Father receives 26-year-old letter from deceased son
A son's letter hoping to mend a strained relationship with his dad took close to three decades to reach him. By the time the father received the mail, it was too late to respond.
"I still kind of tear up when I think about it," Duane Schrock told WSET News.
The 87-year-old is making headlines after receiving unexpected mail that took 26 years to reach him. His son, Duane Schrock Jr., originally sent the letter back in 1989 but experienced setbacks, as the note was constantly forwarded and returned to sender.
NBC News reports the two had a strained relationship, as the father did not approve of his son being gay. Duane Jr. made the decision to reach out to his dad in effort to reopen lines of communication. He penned the following letter one Father's Day.
"Dear Dad, we haven't been in touch for quite a while. I'm doing fine and am very happy in Richmond. I'd like to hear from you. Have a Happy Father's Day. Love, Duane."
Sadly, he would never live to see the response he wanted. In 1995, Duane Schrock Jr. died of AIDS. He was 45 years old.

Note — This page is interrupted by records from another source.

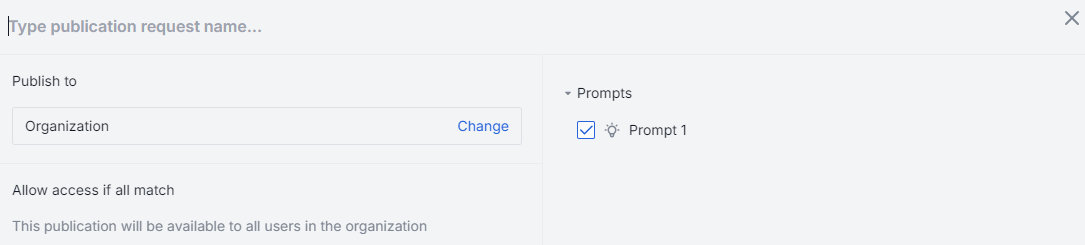
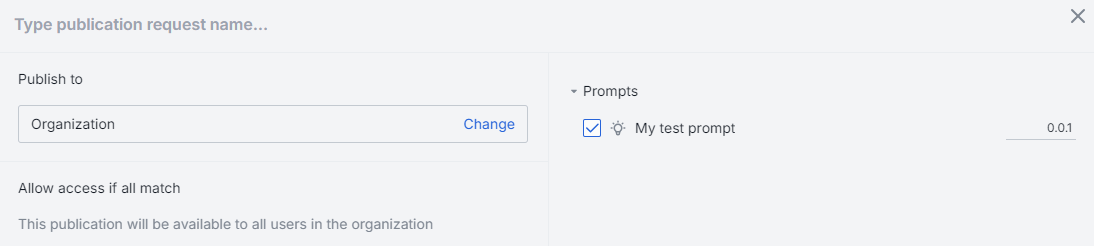
guide updates

diff --git a/docs/user-guide.md b/docs/user-guide.md
@@ -80,7 +80,7 @@ The MAX length of the folder name is limited to 160 symbols. Everything beyond i
 
 ### Search and Filter
 
-The **Search** box can be utilized to find conversations and folders by their names. If you have any share d conversations, you can apply **Shared by me** filter to sort them out.
+The **Search** box can be utilized to find conversations and folders by their names. If you have any shared conversations, you can apply **Shared by me** filter to sort them out.
 
 ![](./img/search-conv.png)
 
@@ -322,13 +322,31 @@ You can publish conversations to make them available for the target audience.
    * In **Publish to**, you can select the target destination. You can also create a dedicated folder to publish your conversation into.
    * In **Allow access..**, specify access rules and the target audience. For example Role-Equals-Admin. **Note**: the available roles are configured for each organization individually. Contact your support to find out the rules are applicable in your organization.
    * In **Conversations**, you can choose what conversations you want to publish (if you have selected a folder with several conversations). If conversations include attachments, you can also select them in the **Files** section.
-      - You can also add a **version** of your publication next to the conversation check box.
+   * Assign a version to your request. 
    * Click **Send request** to send your publish request to the administrator.
    ![](./img/publish-request.png)
 
 3. When your request is approved, the published conversation or a folder with conversation(s) will become available in the Organization tab.
 
 ![](./img/organization-section.png)
+
+**Versioning**
+
+When you make a publication request, it is required to assign it a unique version number. A version must follow format: `0.0.0`. With each request you must provide a new version - the system will not accept two identical versions. 
+
+Versioning helps you create specific publications for different groups of people, run experiments, and keep track of your conversations easily.
+
+You can add a **version** of your publication request next to the conversation check box:
+
+![](./img/versioning1.png)
+
+If you try to publish this conversation again, you will be able to view the last version or a drop-down with versions:
+
+![](./img/versioning2.png)
+
+When you open a published conversation, you can view and switch between its versions in the [conversation settings](#conversation-settings): 
+
+![](./img/versioning3.png)
 
 ### Unpublish
 
@@ -384,37 +402,49 @@ This is the list of all the supported actions. Note, that actions may vary for t
 
 ![](./img/prompt_actions.png)
 
+### Arrange
+
+You can arrange your prompts in folders. To create a new folder, click a folder icon in the bottom menu:
+
+![](./img/create-new-folder-prompt.png)
+
+You can also create a new folder or move a prompt to the existing folder from the **Move to** context menu of the selected prompt: 
+
+![](./img/move_prompt.png)
+
+New folders will automatically be arranged in the **Pinned prompts** tab in the Prompts panel.
+
+![](./img/pinned-prompts.png)
+
+**Hierarchy**
+
+You can create a hierarchy of folders with three nesting levels. Just create a folder and drag-n-drop it in the other folder to create a nesting level. The same way, you can either drag-n-drop a prompt into a folder or use **Move to** in the context menu of a prompt to move it to a **parent** folder.
+
+> **Note**: empty folders are deleted after refreshing the page.
+
+**Naming Conventions**
+
+The following symbols in the folders names are prohibited: tab, `"`, `:`, `;`, `/`, `\`, `,`, `=`, `{`, `}`, `%`, `&` and will be excluded. Note that you can use the `.` symbol at the start or inside a name, but the dot at the end will be automatically removed.
+
+The MAX length of the folder name is limited to 160 symbols. Everything beyond is cut off. 
+
 ### Search and Filter
+
+The **Search** box can be utilized to find prompts and folders by their names. If you have any shared prompts, you can apply **Shared by me** filter to sort them out.
 
 ![](./img/pt_search.png)
 
-The **Search** box can be utilized to find prompts and folders by their names.
-
-You can filter prompts by the "Shared by me" criterion. To do so, click the **Filter** icon and select **Shared by me**.
- 
-### Arrange
-
-You can gather your prompts in folders.
-
-![](./img/move_prompt.png)
- 
-You can create a hierarchy of folders with three nesting levels. Just create a folder and drag-n-drop it in the other folder to create a nesting level. 
-The same way, you can either drag-n-drop a prompt into a folder or use **Move to** in the context menu of a prompt to place it in the **parent** folder.  
-
-> After refreshing the page or logging in again, any empty folders will be deleted.
-
-The following symbols in the folders names are prohibited: tab, `"`, `:`, `;`, `/`, `\`, `,`, `=`, `{`, `}`, `%`, `&`. Note that you can use the `.` symbol at the start or inside a name, but the dot at the end will be automatically removed. The MAX length of the folder name is limited to 160 symbols. Everything beyond is cut off. 
 
 ### Create
 
 ![](./img/create-pt.png)
 
-To create a new prompt:
+**To create a new prompt**:
 
 1.	On the right panel, select **New prompt**.
 2.	Fill in the **Name**, **Description**, and **Prompt** boxes. The following symbols in the prompt names are prohibited: tab, ":", ";", "/", "\", ",", "=", "{", "}", "%", "&". Note that you can use the "." symbol at the start or inside a name, but the dot at the end will be automatically removed. The MAX length of the prompt name is limited to 160 symbols. Everything beyond is cut off.
 
-  > Please note that both the **Name** and **Description** fields are mandatory to fill in order to create a prompt!
+      > Please note that both the **Name** and **Description** fields are mandatory to fill in order to create a prompt!
 
 3.	Click **Save**.
 
@@ -456,6 +486,8 @@ You can delete a single prompt, selected prompts or all prompts.
 
 * To delete a single prompt, in the menu of each prompt, select **Delete** and confirm your action.
 * To delete all prompts, at the bottom of the right panel, click the **Delete all prompts** icon.
+
+![](./img/delete-prompt.png)
 
 ### Select to Delete
 
@@ -501,13 +533,13 @@ To share a prompt or a folder, click **Share** in the contextual menu and copy t
 
 ### Unshare
 
-To revoke access from all users, click **Unshare** in the contextual menu and then confirm actions in the dialog window.
+To revoke access from all users you have shared with, click **Unshare** in the contextual menu and then confirm actions in the dialog window.
 
 ![](./img/pt_unshare.png)
 
 ### Duplicate
 
-You can duplicate a prompt, for example, to be able to change a prompt that was shared with you. To duplicate a prompt, click **Duplicate** in the contextual menu.
+You can duplicate a prompt to be able to change a prompt that was shared with you. To duplicate a prompt, click **Duplicate** in the contextual menu.
 
 > You can duplicate only prompt shared with you.
 
@@ -515,9 +547,19 @@ You can duplicate a prompt, for example, to be able to change a prompt that was 
 
 ### Export Import
 
-You can export and import prompts. 
+You can export 
 
-> Note, that when importing a duplicate of an existing prompt, you will be prompted to select one of the proceeding options: replace, ignore or add a prefix to the imported prompt.
+![](./img/export-prompt.png)
+
+and import prompts as Json files
+
+![](./img/import-prompt.png)
+
+When importing a **duplicate** of an existing prompt, you will be asked to select one of the proceeding options: 
+
+* Replace - replace the original prompt 
+* Ignore - do nothing
+* Postfix - add a postfix to the imported prompt. For example: *my-prompt 1* , where 1 is added postfix to the name of the duplicated imported prompt.
 
 ![](./img/import-export-prompt.png)
 
@@ -525,7 +567,7 @@ You can export and import prompts.
 
 You can publish prompts to make them available for the target audience. 
 
-**Note**: to publish a shared prompt, [duplicate](#duplicate-1) it and then publish. 
+> **Note**: to publish a shared prompt, [duplicate](#duplicate-1) it and then publish. 
 
 **To publish a prompt**: 
 
@@ -538,6 +580,7 @@ You can publish prompts to make them available for the target audience.
    * In **Publish to**, select the target destination or a folder to publish your prompt into.
    * In **Allow access...**, specify access rules and the target audience. For example Role-Equals-Admin. **Note**: the available roles are defined in each organization individually. Contact your support to find out the rules are applicable in your organization.
    * In **Prompts**, if you have selected a folder, you can choose what prompts you want to publish.
+   * Assign a **version** to your publication request.
    * Click **Send request** to send your publication request to the administrator.
 
 ![](./img/publish-prompt-request.png)
@@ -545,6 +588,21 @@ You can publish prompts to make them available for the target audience.
 3. When your request is approved, the published prompt or a folder with prompt(s) will become available in the Organization tab.
 
 ![](./img/organization-section-prompts.png)
+
+**Versioning**
+
+When you make a publication request, it is required to assign it a unique version number. A version must follow format: `0.0.0`. With each request you must provide a new version - the system will not accept two identical versions. 
+
+Versioning helps you create specific publications for different groups of people, run experiments, and keep track of your prompts easily.
+
+You can add a **version** of your publication request next to the prompt check box:
+
+![](./img/prompt-versioning1.png)
+
+If you try to publish this prompt again, you will be able to view the last version or a drop-down with versions:
+
+![](./img/versioning2.png)
+
 
 ### Unpublish
 
@@ -780,6 +838,14 @@ All attached and uploaded files are available in the attachments manager. To man
 
 ![](./img/attachments3.png)
 
+There can be a few tabs in the Attachments Manager: 
+
+* Organization - published files
+* Shared with me - files shared with you
+* All files - the rest of your files
+
+![](./img/att-manager.png)
+
 **To Create a Folder:**
 
 You can create folders and then upload files into them. **Note**, the only way to add a file into a folder is to upload it - you cannot move files between folders.
@@ -822,10 +888,12 @@ In the file menu, you can choose to unshare it:
 
 **To Download Attachments**:
 
-> Click a folder to expand it.
+Click a folder to expand it.
 
 1. In the Manage attachments dialog, point to a file and select it. You can select several files.
 2. Click the **Download** icon below the files tree.
+
+![](./img/file-download.png)
 
 **To Delete Attachments**:
 
@@ -833,6 +901,8 @@ In the file menu, you can choose to unshare it:
 
 1. In the Manage attachments dialog, point to a file and select it. You can select several files.
 2. Click the **Delete** icon below the files tree.
+
+![](./img/file-delete.png)
 
 ## Publications
 
@@ -854,7 +924,7 @@ This is the high level overview of the publication workflow:
 
 1. Chat user sends a publication request for the selected resource(s) (conversation, prompt).
 2. Admin receives the publication request, reviews it and either approves or declines.
-3. In case the publication request has been approved, the published resource becomes available for the target audience in the Organization section in the chat application.
+3. In case the publication request has been approved, the published resource becomes available for the target audience in the Organization section in the chat application. If the published resource includes attachments, they will be available in the Organization section in the [Attachments Manager](#attachments-manager).
 4. Resource owner can unpublish the published resource.
 
 > Refer to [Conversations](#publish) and [Prompts](#publish-1) to view a step-by-step instructions.

diff --git a/docs/tutorials/enable-publications.md b/docs/tutorials/enable-publications.md
@@ -1,5 +1,7 @@
 # Publications
 
+You can publish/unpublish conversations and prompts, or even a collection of those, making them accessible within your organization. Additionally, you can manage access to the published resources, ensuring that the right information is accessible to the right individuals or teams.
+
 ## DIAL API
 
 Refer to [AI DIAL API](https://epam-rail.com/dial_api#tag/Publications) to view publications endpoints.
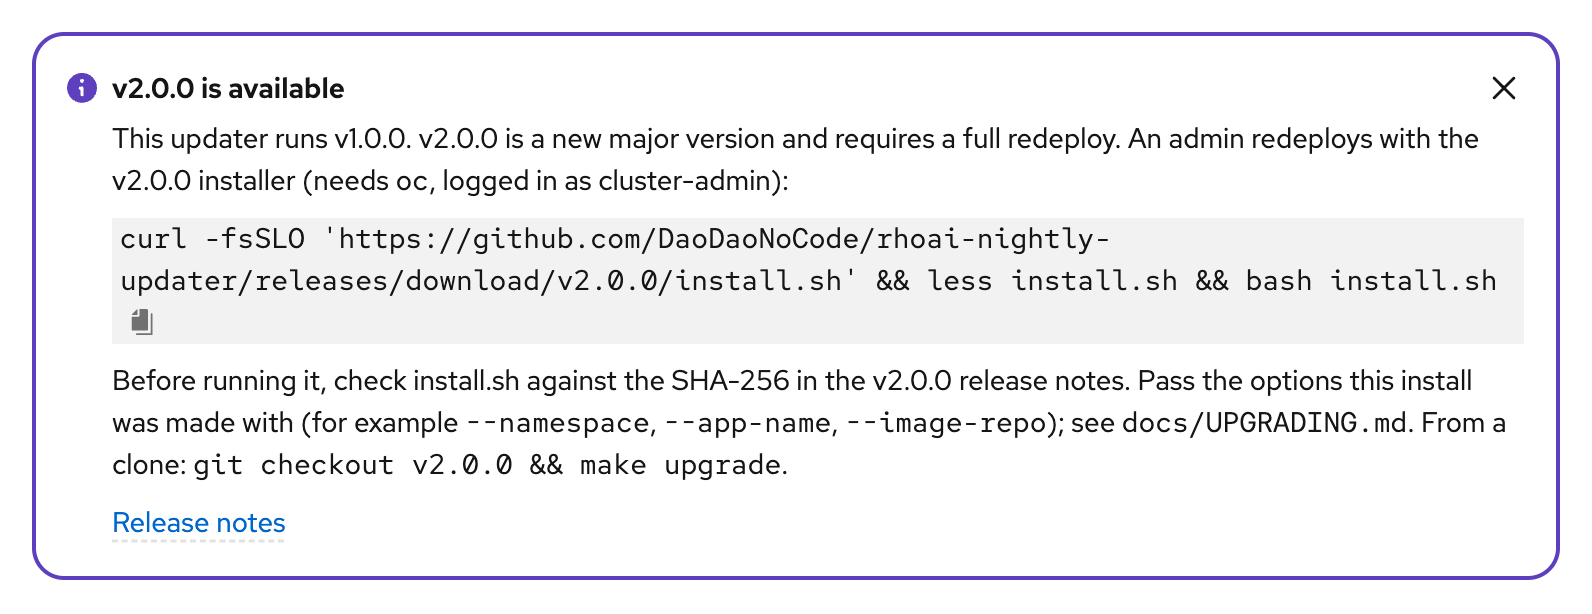
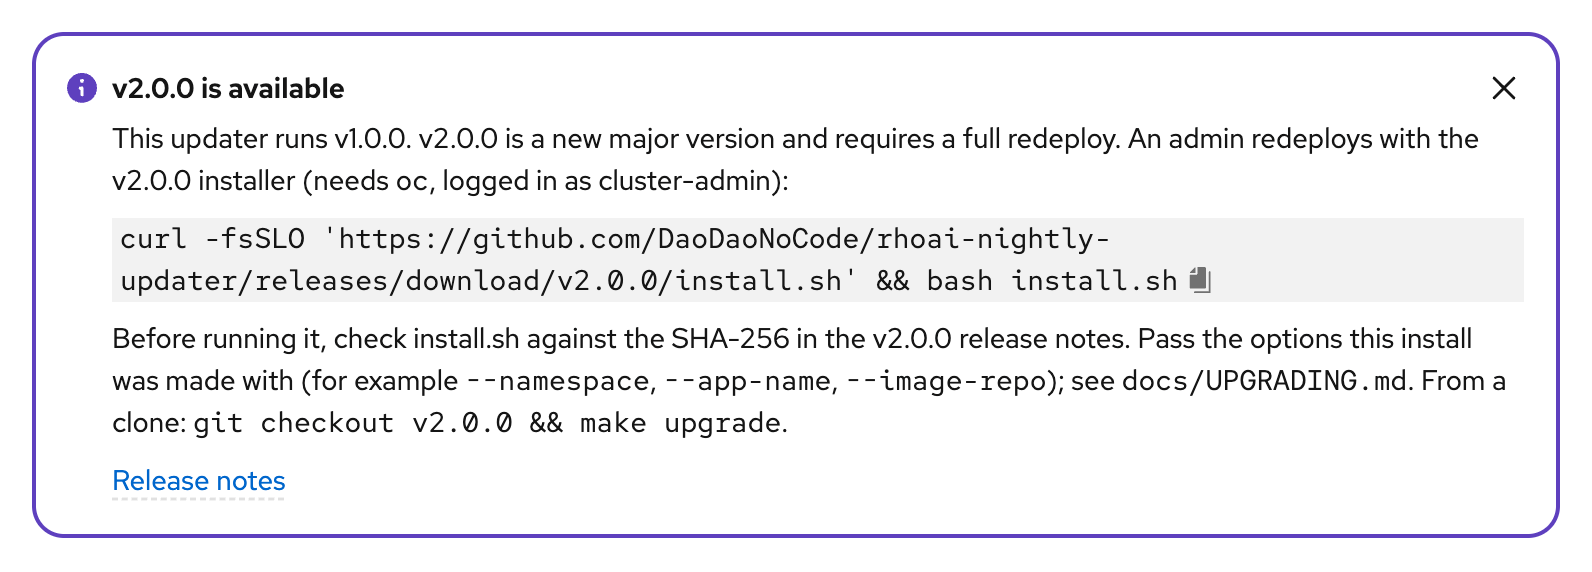
fix(update): the install commands no longer stop to page through install.sh
The update notice, README, QUICKSTART, UPGRADING and the release notes
had `less install.sh` between the download and the run: an extra step
nobody uses. The SHA-256 check stays where it was (the notice's command
checks the download against the release's checksum before it runs).

diff --git a/frontend/src/components/UpdateNotice.test.tsx b/frontend/src/components/UpdateNotice.test.tsx
@@ -60,7 +60,7 @@ describe("update available notice", () => {
     });
     expect(await screen.findByText("v2.0.1 is available")).toBeInTheDocument();
     expect(screen.getByText(/An admin upgrades with the v2.0.1 installer/)).toBeInTheDocument();
-    expect(screen.getByText(`curl -fsSLO '${installerURL}' && less install.sh && bash install.sh`)).toBeInTheDocument();
+    expect(screen.getByText(`curl -fsSLO '${installerURL}' && bash install.sh`)).toBeInTheDocument();
     expect(screen.getByRole("button", { name: "Copy the v2.0.1 install command" })).toBeInTheDocument();
     expect(screen.getByText("git checkout v2.0.1 && make upgrade")).toBeInTheDocument();
     expect(screen.queryByText(/full redeploy/)).not.toBeInTheDocument();
@@ -82,7 +82,7 @@ describe("update available notice", () => {
     });
     expect(await screen.findByText(/v3.0.0 is a new major version and requires a full redeploy/)).toBeInTheDocument();
     expect(screen.getByText(/An admin redeploys with the v3.0.0 installer/)).toBeInTheDocument();
-    expect(screen.getByText(`curl -fsSLO '${installerURL}' && less install.sh && bash install.sh`)).toBeInTheDocument();
+    expect(screen.getByText(`curl -fsSLO '${installerURL}' && bash install.sh`)).toBeInTheDocument();
     // Without a checksum from the backend, the notice points at the release notes' one.
     expect(screen.getByText(/Before running it, check install.sh against the SHA-256 in the v3.0.0 release notes/)).toBeInTheDocument();
     // A GitLab release asset may need a sign-in.
@@ -97,7 +97,7 @@ describe("update available notice", () => {
       update: async () => ({ current: "v2.0.0", latest: "v2.0.1", updateAvailable: true, majorUpgrade: false, installerURL, installerSHA256: sum }),
     });
     // sha256sum -c reads "<sum><two spaces><file>": compare without collapsing whitespace.
-    expect(await screen.findByText(`curl -fsSLO '${installerURL}' && echo '${sum}  install.sh' | sha256sum -c - && less install.sh && bash install.sh`,
+    expect(await screen.findByText(`curl -fsSLO '${installerURL}' && echo '${sum}  install.sh' | sha256sum -c - && bash install.sh`,
       { normalizer: getDefaultNormalizer({ collapseWhitespace: false }) })).toBeInTheDocument();
     expect(screen.getByText(/The command checks install.sh against the SHA-256 in the v2.0.1 release notes/)).toBeInTheDocument();
   });
@@ -108,7 +108,7 @@ describe("update available notice", () => {
       version: release("v2.0.0"),
       update: async () => ({ current: "v2.0.0", latest: "v2.0.1", updateAvailable: true, majorUpgrade: false, installerURL, installerSHA256: "$(id)" }),
     });
-    expect(await screen.findByText(`curl -fsSLO '${installerURL}' && less install.sh && bash install.sh`)).toBeInTheDocument();
+    expect(await screen.findByText(`curl -fsSLO '${installerURL}' && bash install.sh`)).toBeInTheDocument();
     expect(screen.queryByText(/\$\(id\)/)).not.toBeInTheDocument();
   });
 

diff --git a/frontend/src/components/GlobalBanners.tsx b/frontend/src/components/GlobalBanners.tsx
@@ -295,7 +295,7 @@ function useUpdateNotice(): Notice | null {
   // anything runs: a different file stops it at sha256sum.
   const sum = update.installerSHA256 && /^[0-9a-f]{64}$/.test(update.installerSHA256) ? update.installerSHA256 : "";
   const check = sum ? ` && echo '${sum}  install.sh' | sha256sum -c -` : "";
-  const installer = update.installerURL ? `curl -fsSLO '${update.installerURL}'${check} && less install.sh && bash install.sh` : "";
+  const installer = update.installerURL ? `curl -fsSLO '${update.installerURL}'${check} && bash install.sh` : "";
   return {
     key: "update",
     priority: 10,

diff --git a/docs/UPGRADING.md b/docs/UPGRADING.md
@@ -26,7 +26,6 @@ the notice shows the command to copy, for example
 
 ```bash
 curl -fsSLO https://github.com/DaoDaoNoCode/rhoai-nightly-updater/releases/download/v2.0.1/install.sh
-less install.sh                                     # read it first
 bash install.sh --dry-run                           # optional: validate only
 bash install.sh
 ```
@@ -214,7 +213,6 @@ From v1.0.0, or directly from V0, V1, V2 or a June build. Without a clone:
 
 ```bash
 curl -fsSLO https://github.com/DaoDaoNoCode/rhoai-nightly-updater/releases/download/v2.0.0/install.sh
-less install.sh                                     # read it first
 bash install.sh --dry-run --namespace $NS --app-name $APP
 bash install.sh --namespace $NS --app-name $APP
 ```
@@ -271,7 +269,6 @@ re-applied. The installer upgrades the existing install in place:
 
 ```bash
 curl -fsSLO https://github.com/DaoDaoNoCode/rhoai-nightly-updater/releases/download/v3.0.0/install.sh
-less install.sh                                     # read it first
 bash install.sh --dry-run --namespace $NS --app-name $APP
 bash install.sh --namespace $NS --app-name $APP
 ```

diff --git a/docs/QUICKSTART.md b/docs/QUICKSTART.md
@@ -34,11 +34,10 @@ Before your first change, read **[How the tool keeps your cluster safe](../READM
 
 Is the cluster's configuration applied by Argo CD from Git? Deploy the Helm chart instead and continue at step 2: [GITOPS.md](GITOPS.md).
 
-Download the latest release's `install.sh` (it contains that release's `deploy/template.yaml`) and read it before you run it:
+Download the latest release's `install.sh` (it contains that release's `deploy/template.yaml`):
 
 ```bash
 curl -fsSLO https://github.com/DaoDaoNoCode/rhoai-nightly-updater/releases/latest/download/install.sh
-less install.sh
 ```
 
 - **Check the download:** compare `sha256sum install.sh` (macOS: `shasum -a 256 install.sh`) with the SHA-256 in the release notes ([GitHub](https://github.com/DaoDaoNoCode/rhoai-nightly-updater/releases/latest), [GitLab](https://gitlab.com/redhat/ai/rhoai-dashboard-team/rhoai-nightly-updater/-/releases)).

diff --git a/README.md b/README.md
@@ -15,11 +15,10 @@ The RHOAI Nightly Updater is a web app that installs and updates Red Hat OpenShi
 
 ## Install
 
-Download the latest release's `install.sh`, read it, then run it. You need `oc` (logged in as cluster-admin) and `curl`:
+Download the latest release's `install.sh` and run it. You need `oc` (logged in as cluster-admin) and `curl`:
 
 ```bash
 curl -fsSLO https://github.com/DaoDaoNoCode/rhoai-nightly-updater/releases/latest/download/install.sh
-less install.sh
 bash install.sh --dry-run && bash install.sh
 ```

This story should serve as a lesson to us all that life is too short to not make amends. Regardless of any differences, it's so important to tell the people in your life how much they mean to you. Even if this father did not agree with his son being gay, or couldn't understand it, he was still his son. It's extremely unfortunate Duane Jr. passed away without his letter reaching his dad. Hopefully the two were able to talk before his untimely death.
Thankfully we live in a world where communication is faster and a bit more efficient. There doesn't appear to be a definite reason this letter never reached the dad — other than his moving around a bunch of times.
As a mother of two, I can't imagine not speaking to my children. Yes, there will be times when we disagree and get on each other's nerves, but at the end of the day, I love them too much to lose touch. I have seen the toxic effects the holding of a grudge can have on a family. People hold on so tightly to past situations and feel nothing but heartbreak when it's too late to patch things up.